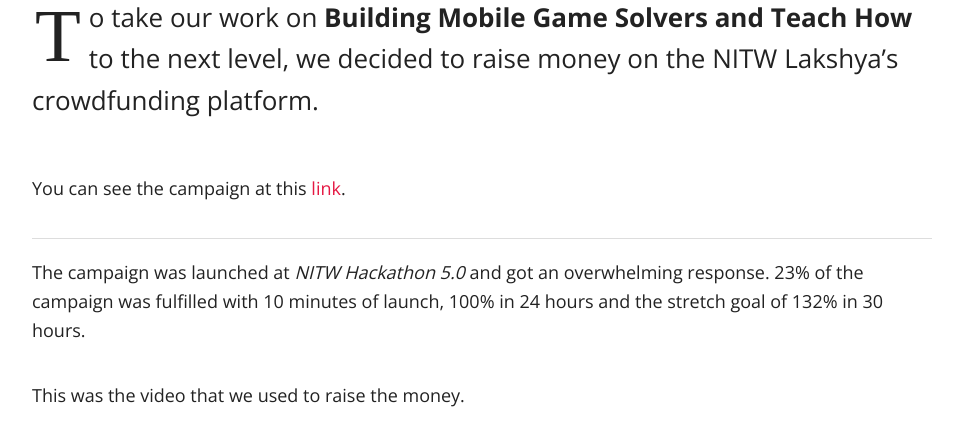
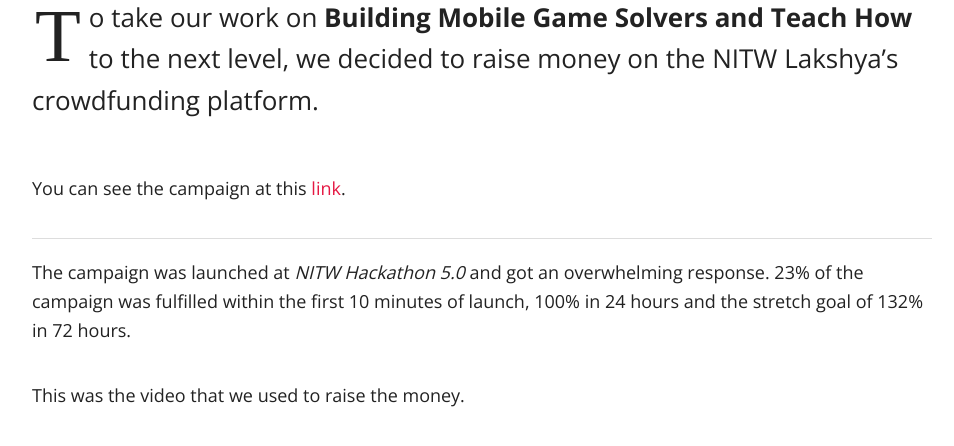
Before and after one commit to psurya1994/psurya1994.github.io, a Jekyll site: the page built from _posts/2016-02-01-game-automators-crowd-funding.md, in a window 1280 px wide and 900 px high, scrolled down 532 px, cut to the strip 0-466 px from the top of the window. Shown: the top 446 px of the strip, without its empty margins (158-1112 px from the left). Built offline with Jekyll 4.4.1, drawn with Linux system fonts in a browser that asks for light colours; nearby versions of some CDN libraries; comment, search, counter and statistics services are not loaded.

Commit message:
Update 2016-02-01-game-automators-crowd-funding.md

```diff
--- a/_posts/2016-02-01-game-automators-crowd-funding.md
+++ b/_posts/2016-02-01-game-automators-crowd-funding.md
@@ -15,16 +15,16 @@
 
 To take our work on **Building Mobile Game Solvers and Teach How** to the next level, we decided to raise money on the NITW Lakshya's crowdfunding platform.
 
-You can see the campaign at this [link](thelakshyafoundation.org/crowdfunding/project/1).
+You can see the campaign at this [link](http://www.thelakshyafoundation.org/crowdfunding/project/1).
 
 -----
 
-The campaign was launched at *NITW Hackathon 5.0* and got an overwhelming response. 23% of the campaign was fulfilled with 10 minutes of launch, 100% in 24 hours and the stretch goal of 132% in 30 hours.
+The campaign was launched at *NITW Hackathon 5.0* and got an overwhelming response. 23% of the campaign was fulfilled within the first 10 minutes of launch, 100% in 24 hours and the stretch goal of 132% in 72 hours.
 
 This was the video that we used to raise the money.
 
 <div style="height:100%;width:100%;text-align:center;padding: 2% 15% 2% 15%;">
-  <iframe width="560" height="315" src="https://www.youtube.com/embed/A5aaxIDkMjY" frameborder="0" allowfullscreen></iframe>
+  <iframe width="560" height="315" src="https://www.youtube.com/embed/iDJW98c7uhg" frameborder="0" allowfullscreen></iframe>
 </div>
 
 -----
```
--- --- ---
### Action item
Pick every line of the data that includes the string "project".

### Your solution
-You can see the campaign at this [link](thelakshyafoundation.org/crowdfunding/project/1).
+You can see the campaign at this [link](http://www.thelakshyafoundation.org/crowdfunding/project/1).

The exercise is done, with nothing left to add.